## Directions
Down to the last line, reproduce the data that follows, but skip the pictures.

## Task material
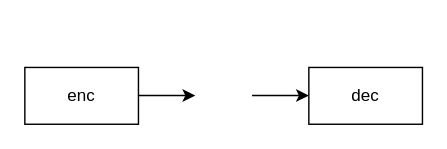
This is i2v.drawio from topriss/drawio, a draw.io file, before an edit. Source tidied: cells renumbered, new cells numbered last; positions are measured from the earlier drawing's top-left corner, leaving out a move shared by most shapes. Both pictures are drawn from the tidied source at 142%, with x=0, y=0 at pixel (24, 67).
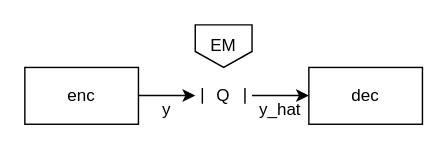
The same diagram, later.

The edit, as a diff of the source:
```diff
@@
 <mxGraphModel>
   <root>
     <mxCell id="0" />
     <mxCell id="1" parent="0" />
     <mxCell id="2" value="enc" style="rounded=0;whiteSpace=wrap;html=1;" parent="1" vertex="1">
       <mxGeometry width="80" height="40" as="geometry" />
     </mxCell>
     <mxCell id="3" value="dec" style="rounded=0;whiteSpace=wrap;html=1;" parent="1" vertex="1">
       <mxGeometry x="200" width="80" height="40" as="geometry" />
     </mxCell>
     <mxCell id="4" style="endArrow=classic;html=1;rounded=0;" parent="1" edge="1">
       <mxGeometry relative="1" as="geometry">
         <mxPoint x="80" y="19.8" as="sourcePoint" />
         <mxPoint x="120" y="19.8" as="targetPoint" />
       </mxGeometry>
     </mxCell>
     <mxCell id="5" style="endArrow=classic;html=1;rounded=0;" parent="1" edge="1">
       <mxGeometry relative="1" as="geometry">
         <mxPoint x="160" y="19.8" as="sourcePoint" />
         <mxPoint x="200" y="19.8" as="targetPoint" />
       </mxGeometry>
     </mxCell>
+    <mxCell id="6" value="y" style="text;html=1;strokeColor=none;fillColor=none;align=center;verticalAlign=middle;whiteSpace=wrap;rounded=0;" parent="1" vertex="1">
+      <mxGeometry x="90" y="20" width="20" height="20" as="geometry" />
+    </mxCell>
+    <mxCell id="7" value="y_hat" style="text;html=1;strokeColor=none;fillColor=none;align=center;verticalAlign=middle;whiteSpace=wrap;rounded=0;" parent="1" vertex="1">
+      <mxGeometry x="170" y="20" width="20" height="20" as="geometry" />
+    </mxCell>
+    <mxCell id="8" value="EM" style="shape=offPageConnector;whiteSpace=wrap;html=1;" parent="1" vertex="1">
+      <mxGeometry x="120" y="-30" width="40" height="30" as="geometry" />
+    </mxCell>
+    <mxCell id="9" value="Q" style="shape=partialRectangle;whiteSpace=wrap;html=1;top=0;bottom=0;fillColor=none;" parent="1" vertex="1">
+      <mxGeometry x="125" y="15" width="30" height="10" as="geometry" />
+    </mxCell>
   </root>
 </mxGraphModel>
```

## Written reply
This is i2v.drawio from topriss/drawio, a draw.io file, before an edit. Source tidied: cells renumbered, new cells numbered last; positions are measured from the earlier drawing's top-left corner, leaving out a move shared by most shapes. Both pictures are drawn from the tidied source at 142%, with x=0, y=0 at pixel (24, 67).
The same diagram, later.

The edit, as a diff of the source:
```diff
@@
 <mxGraphModel>
   <root>
     <mxCell id="0" />
     <mxCell id="1" parent="0" />
     <mxCell id="2" value="enc" style="rounded=0;whiteSpace=wrap;html=1;" parent="1" vertex="1">
       <mxGeometry width="80" height="40" as="geometry" />
     </mxCell>
     <mxCell id="3" value="dec" style="rounded=0;whiteSpace=wrap;html=1;" parent="1" vertex="1">
       <mxGeometry x="200" width="80" height="40" as="geometry" />
     </mxCell>
     <mxCell id="4" style="endArrow=classic;html=1;rounded=0;" parent="1" edge="1">
       <mxGeometry relative="1" as="geometry">
         <mxPoint x="80" y="19.8" as="sourcePoint" />
         <mxPoint x="120" y="19.8" as="targetPoint" />
       </mxGeometry>
     </mxCell>
     <mxCell id="5" style="endArrow=classic;html=1;rounded=0;" parent="1" edge="1">
       <mxGeometry relative="1" as="geometry">
         <mxPoint x="160" y="19.8" as="sourcePoint" />
         <mxPoint x="200" y="19.8" as="targetPoint" />
       </mxGeometry>
     </mxCell>
+    <mxCell id="6" value="y" style="text;html=1;strokeColor=none;fillColor=none;align=center;verticalAlign=middle;whiteSpace=wrap;rounded=0;" parent="1" vertex="1">
+      <mxGeometry x="90" y="20" width="20" height="20" as="geometry" />
+    </mxCell>
+    <mxCell id="7" value="y_hat" style="text;html=1;strokeColor=none;fillColor=none;align=center;verticalAlign=middle;whiteSpace=wrap;rounded=0;" parent="1" vertex="1">
+      <mxGeometry x="170" y="20" width="20" height="20" as="geometry" />
+    </mxCell>
+    <mxCell id="8" value="EM" style="shape=offPageConnector;whiteSpace=wrap;html=1;" parent="1" vertex="1">
+      <mxGeometry x="120" y="-30" width="40" height="30" as="geometry" />
+    </mxCell>
+    <mxCell id="9" value="Q" style="shape=partialRectangle;whiteSpace=wrap;html=1;top=0;bottom=0;fillColor=none;" parent="1" vertex="1">
+      <mxGeometry x="125" y="15" width="30" height="10" as="geometry" />
+    </mxCell>
   </root>
 </mxGraphModel>
```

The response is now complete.